──────── STUDY MATERIAL ────────

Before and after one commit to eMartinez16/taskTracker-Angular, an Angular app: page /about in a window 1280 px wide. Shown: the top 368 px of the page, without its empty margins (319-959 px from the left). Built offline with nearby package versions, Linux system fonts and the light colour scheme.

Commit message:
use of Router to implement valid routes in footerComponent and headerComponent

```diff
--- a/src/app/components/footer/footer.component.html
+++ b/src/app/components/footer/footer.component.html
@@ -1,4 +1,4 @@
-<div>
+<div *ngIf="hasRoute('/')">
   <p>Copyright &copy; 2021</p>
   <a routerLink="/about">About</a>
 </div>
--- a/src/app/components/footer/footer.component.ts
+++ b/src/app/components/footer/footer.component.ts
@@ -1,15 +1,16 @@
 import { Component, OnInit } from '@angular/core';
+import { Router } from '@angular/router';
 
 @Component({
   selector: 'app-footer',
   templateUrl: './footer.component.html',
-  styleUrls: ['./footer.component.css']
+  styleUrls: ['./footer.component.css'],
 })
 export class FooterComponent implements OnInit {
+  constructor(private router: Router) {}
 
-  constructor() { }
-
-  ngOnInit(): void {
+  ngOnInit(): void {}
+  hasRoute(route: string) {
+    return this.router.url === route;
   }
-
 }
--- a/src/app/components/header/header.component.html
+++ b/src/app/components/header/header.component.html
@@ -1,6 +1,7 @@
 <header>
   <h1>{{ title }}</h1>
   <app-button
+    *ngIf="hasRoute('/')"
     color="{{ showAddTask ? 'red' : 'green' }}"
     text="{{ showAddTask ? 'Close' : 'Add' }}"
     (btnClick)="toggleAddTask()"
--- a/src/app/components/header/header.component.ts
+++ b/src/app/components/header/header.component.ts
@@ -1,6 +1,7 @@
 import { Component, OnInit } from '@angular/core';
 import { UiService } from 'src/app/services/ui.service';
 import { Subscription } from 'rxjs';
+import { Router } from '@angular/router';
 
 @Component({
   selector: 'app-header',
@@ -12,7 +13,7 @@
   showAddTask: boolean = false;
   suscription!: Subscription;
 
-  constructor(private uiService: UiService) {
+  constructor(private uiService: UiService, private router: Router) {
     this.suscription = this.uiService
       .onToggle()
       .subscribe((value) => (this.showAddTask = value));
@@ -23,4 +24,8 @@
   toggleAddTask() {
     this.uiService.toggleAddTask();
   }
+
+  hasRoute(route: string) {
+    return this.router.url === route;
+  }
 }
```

────────

## WHAT THIS TASK INVOLVES
Whenever the string "from" shows up in a line above, copy that line.

## TASK RESPONSE
Before and after one commit to eMartinez16/taskTracker-Angular, an Angular app: page /about in a window 1280 px wide. Shown: the top 368 px of the page, without its empty margins (319-959 px from the left). Built offline with nearby package versions, Linux system fonts and the light colour scheme.
 import { Component, OnInit } from '@angular/core';
+import { Router } from '@angular/router';
 import { Component, OnInit } from '@angular/core';
 import { UiService } from 'src/app/services/ui.service';
 import { Subscription } from 'rxjs';
+import { Router } from '@angular/router';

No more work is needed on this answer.